*** Opening of Available data ***
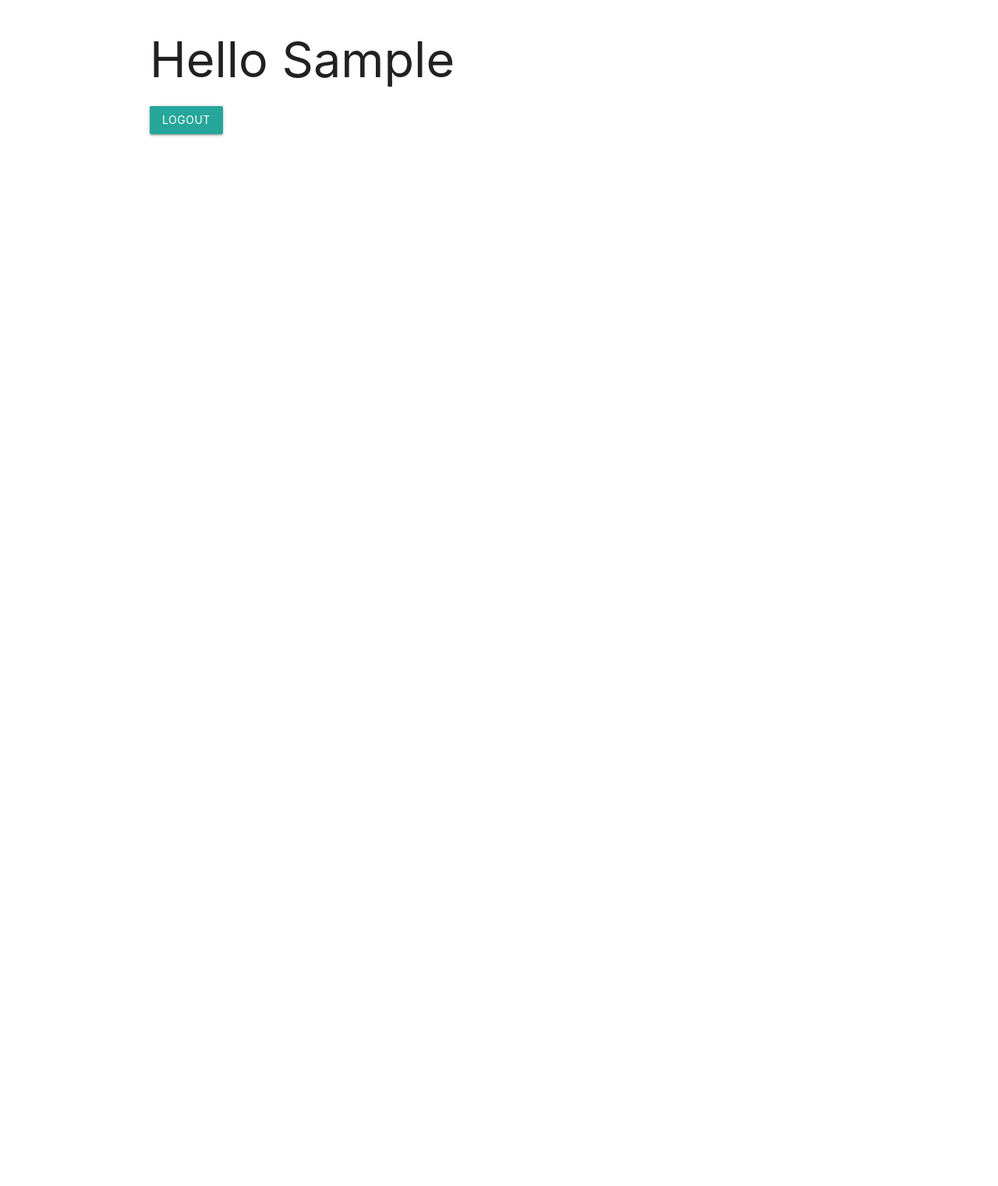
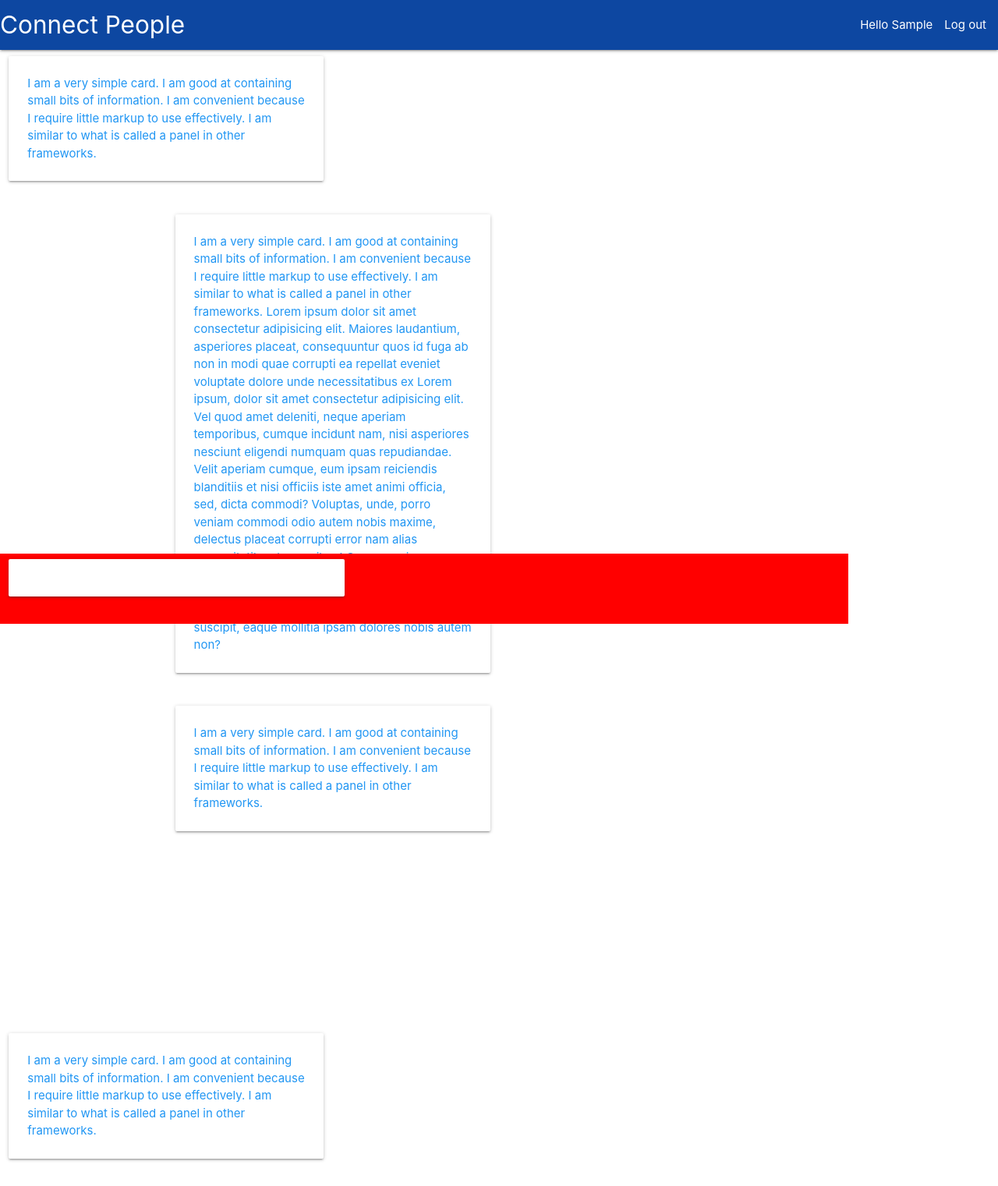
Before and after one commit to rsudhanya/ConnectPeople-Django, a Django app: page / in a window 1280 px wide. Shown: the whole page at 78% size. Before the commit the page ends 175 px from the top, so only its background shows below. Run offline with Django 3.2, Linux system fonts and the light colour scheme; the visitor is signed in with stand-in values (Sample User, id 1).

Commit message:
Navbar Added

```diff
--- a/chatting/templates/chatting/index.html
+++ b/chatting/templates/chatting/index.html
@@ -1,30 +1,119 @@
 <!DOCTYPE html>
 <html lang="en">
-
-<head>
-    <meta charset="UTF-8">
-    <meta name="viewport" content="width=device-width, initial-scale=1.0">
-    <meta http-equiv="X-UA-Compatible" content="ie=edge">
-    <title>Login</title>
+  <head>
+    <meta charset="UTF-8" />
+    <meta name="viewport" content="width=device-width, initial-scale=1.0" />
+    <meta http-equiv="X-UA-Compatible" content="ie=edge" />
+    <title>Chat</title>
     <!-- Compiled and minified CSS -->
-    <link rel="stylesheet" href="https://cdnjs.cloudflare.com/ajax/libs/materialize/1.0.0/css/materialize.min.css">
+    <link
+      rel="stylesheet"
+      href="https://cdnjs.cloudflare.com/ajax/libs/materialize/1.0.0/css/materialize.min.css"
+    />
+    <link
+      href="https://fonts.googleapis.com/icon?family=Material+Icons"
+      rel="stylesheet"
+    />
     <!-- Compiled and minified JavaScript -->
     <script src="https://cdnjs.cloudflare.com/ajax/libs/materialize/1.0.0/js/materialize.min.js"></script>
-</head>
+  </head>
 
-<body>
-    <div class="container">
-        {% csrf_token %}
-        <h1>Hello {{user.first_name}}</h1>
-        <a href="/accounts/logout" class="btn">Logout</a>
+  <body>
+    {% csrf_token %}
+    <div class="navbar-fixed">
+      <nav class="blue darken-4">
+        <div class="nav-wrapper">
+          <a href="#!" class="brand-logo">
+            Connect People
+          </a>
 
+          <ul class="right">
+            <li>Hello {{ user.first_name }}</li>
+            <li><a href="/accounts/logout">Log out</a></li>
+          </ul>
+        </div>
+      </nav>
+    </div>
 
+    <div class="chat-wrapper">
+      <div class="row">
+        <div class="col s12 m4">
+          <div class="card-panel">
+            <span class="blue-text"
+              >I am a very simple card. I am good at containing small bits of
+              information. I am convenient because I require little markup to
+              use effectively. I am similar to what is called a panel in other
+              frameworks.
+            </span>
+          </div>
+        </div>
+      </div>
+      <div class="row">
+        <div class="col s12 m2"></div>
+        <div class="col s12 m4">
+          <div class="card-panel">
+            <span class="blue-text"
+              >I am a very simple card. I am good at containing small bits of
+              information. I am convenient because I require little markup to
+              use effectively. I am similar to what is called a panel in other
+              frameworks. Lorem ipsum dolor sit amet consectetur adipisicing
+              elit. Maiores laudantium, asperiores placeat, consequuntur quos id
+              fuga ab non in modi quae corrupti ea repellat eveniet voluptate
+              dolore unde necessitatibus ex Lorem ipsum, dolor sit amet
+              consectetur adipisicing elit. Vel quod amet deleniti, neque
+              aperiam temporibus, cumque incidunt nam, nisi asperiores nesciunt
+              eligendi numquam quas repudiandae. Velit aperiam cumque, eum ipsam
+              reiciendis blanditiis et nisi officiis iste amet animi officia,
+              sed, dicta commodi? Voluptas, unde, porro veniam commodi odio
+              autem nobis maxime, delectus placeat corrupti error nam alias
+              necessitatibus temporibus! Cum magni rem perspiciatis nisi aut
+              dolorum harum? Et corporis explicabo reiciendis odio tempora
+              similique minima ad, commodi animi maxime ex ipsa? Iusto suscipit,
+              eaque mollitia ipsam dolores nobis autem non?
+            </span>
+          </div>
+        </div>
+      </div>
+      <div class="row">
+        <div class="col s12 m2"></div>
+        <div style="height: 50vh !important" class="col s12 m4">
+          <div class="card-panel">
+            <span class="blue-text"
+              >I am a very simple card. I am good at containing small bits of
+              information. I am convenient because I require little markup to
+              use effectively. I am similar to what is called a panel in other
+              frameworks.
+            </span>
+          </div>
+        </div>
+      </div>
+      <div class="row">
+        <div class="col s12 m4">
+          <div class="card-panel">
+            <span class="blue-text"
+              >I am a very simple card. I am good at containing small bits of
+              information. I am convenient because I require little markup to
+              use effectively. I am similar to what is called a panel in other
+              frameworks.
+            </span>
+          </div>
+        </div>
+    </div>
+    </div>
+    <div class="chat-input" style="position: fixed; bottom: 0; left: 0; width: 85vw; background: red;">
+      <div class="row">
+        <div class="col s12 m5">
+          <div class="card-panel">
+            <span class="blue-text"> </span>
+          </div>
+        </div>
+      </div>
     </div>
 
     {% for m in messages %}
-    <script>M.toast({ html: "{{m}}", classes: 'red-text text-accent-4' })</script>
+    <script>
+      M.toast({ html: "{{m}}", classes: "red-text text-accent-4" });
+    </script>
     {% endfor %}
-
-</body>
-
+  </body>
 </html>
```
Also changed, not shown: accounts/templates/accounts/login.html (+53 -24 lines), accounts/templates/accounts/register.html (+80 -33 lines).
*** Close of Available data ***
• [Your instructions] Omit the pictures, then give every record back exactly as it stands.

• [Your solution]
Before and after one commit to rsudhanya/ConnectPeople-Django, a Django app: page / in a window 1280 px wide. Shown: the whole page at 78% size. Before the commit the page ends 175 px from the top, so only its background shows below. Run offline with Django 3.2, Linux system fonts and the light colour scheme; the visitor is signed in with stand-in values (Sample User, id 1).

Commit message:
Navbar Added

```diff
--- a/chatting/templates/chatting/index.html
+++ b/chatting/templates/chatting/index.html
@@ -1,30 +1,119 @@
 <!DOCTYPE html>
 <html lang="en">
-
-<head>
-    <meta charset="UTF-8">
-    <meta name="viewport" content="width=device-width, initial-scale=1.0">
-    <meta http-equiv="X-UA-Compatible" content="ie=edge">
-    <title>Login</title>
+  <head>
+    <meta charset="UTF-8" />
+    <meta name="viewport" content="width=device-width, initial-scale=1.0" />
+    <meta http-equiv="X-UA-Compatible" content="ie=edge" />
+    <title>Chat</title>
     <!-- Compiled and minified CSS -->
-    <link rel="stylesheet" href="https://cdnjs.cloudflare.com/ajax/libs/materialize/1.0.0/css/materialize.min.css">
+    <link
+      rel="stylesheet"
+      href="https://cdnjs.cloudflare.com/ajax/libs/materialize/1.0.0/css/materialize.min.css"
+    />
+    <link
+      href="https://fonts.googleapis.com/icon?family=Material+Icons"
+      rel="stylesheet"
+    />
     <!-- Compiled and minified JavaScript -->
     <script src="https://cdnjs.cloudflare.com/ajax/libs/materialize/1.0.0/js/materialize.min.js"></script>
-</head>
+  </head>
 
-<body>
-    <div class="container">
-        {% csrf_token %}
-        <h1>Hello {{user.first_name}}</h1>
-        <a href="/accounts/logout" class="btn">Logout</a>
+  <body>
+    {% csrf_token %}
+    <div class="navbar-fixed">
+      <nav class="blue darken-4">
+        <div class="nav-wrapper">
+          <a href="#!" class="brand-logo">
+            Connect People
+          </a>
 
+          <ul class="right">
+            <li>Hello {{ user.first_name }}</li>
+            <li><a href="/accounts/logout">Log out</a></li>
+          </ul>
+        </div>
+      </nav>
+    </div>
 
+    <div class="chat-wrapper">
+      <div class="row">
+        <div class="col s12 m4">
+          <div class="card-panel">
+            <span class="blue-text"
+              >I am a very simple card. I am good at containing small bits of
+              information. I am convenient because I require little markup to
+              use effectively. I am similar to what is called a panel in other
+              frameworks.
+            </span>
+          </div>
+        </div>
+      </div>
+      <div class="row">
+        <div class="col s12 m2"></div>
+        <div class="col s12 m4">
+          <div class="card-panel">
+            <span class="blue-text"
+              >I am a very simple card. I am good at containing small bits of
+              information. I am convenient because I require little markup to
+              use effectively. I am similar to what is called a panel in other
+              frameworks. Lorem ipsum dolor sit amet consectetur adipisicing
+              elit. Maiores laudantium, asperiores placeat, consequuntur quos id
+              fuga ab non in modi quae corrupti ea repellat eveniet voluptate
+              dolore unde necessitatibus ex Lorem ipsum, dolor sit amet
+              consectetur adipisicing elit. Vel quod amet deleniti, neque
+              aperiam temporibus, cumque incidunt nam, nisi asperiores nesciunt
+              eligendi numquam quas repudiandae. Velit aperiam cumque, eum ipsam
+              reiciendis blanditiis et nisi officiis iste amet animi officia,
+              sed, dicta commodi? Voluptas, unde, porro veniam commodi odio
+              autem nobis maxime, delectus placeat corrupti error nam alias
+              necessitatibus temporibus! Cum magni rem perspiciatis nisi aut
+              dolorum harum? Et corporis explicabo reiciendis odio tempora
+              similique minima ad, commodi animi maxime ex ipsa? Iusto suscipit,
+              eaque mollitia ipsam dolores nobis autem non?
+            </span>
+          </div>
+        </div>
+      </div>
+      <div class="row">
+        <div class="col s12 m2"></div>
+        <div style="height: 50vh !important" class="col s12 m4">
+          <div class="card-panel">
+            <span class="blue-text"
+              >I am a very simple card. I am good at containing small bits of
+              information. I am convenient because I require little markup to
+              use effectively. I am similar to what is called a panel in other
+              frameworks.
+            </span>
+          </div>
+        </div>
+      </div>
+      <div class="row">
+        <div class="col s12 m4">
+          <div class="card-panel">
+            <span class="blue-text"
+              >I am a very simple card. I am good at containing small bits of
+              information. I am convenient because I require little markup to
+              use effectively. I am similar to what is called a panel in other
+              frameworks.
+            </span>
+          </div>
+        </div>
+    </div>
+    </div>
+    <div class="chat-input" style="position: fixed; bottom: 0; left: 0; width: 85vw; background: red;">
+      <div class="row">
+        <div class="col s12 m5">
+          <div class="card-panel">
+            <span class="blue-text"> </span>
+          </div>
+        </div>
+      </div>
     </div>
 
     {% for m in messages %}
-    <script>M.toast({ html: "{{m}}", classes: 'red-text text-accent-4' })</script>
+    <script>
+      M.toast({ html: "{{m}}", classes: "red-text text-accent-4" });
+    </script>
     {% endfor %}
-
-</body>
-
+  </body>
 </html>
```
Also changed, not shown: accounts/templates/accounts/login.html (+53 -24 lines), accounts/templates/accounts/register.html (+80 -33 lines).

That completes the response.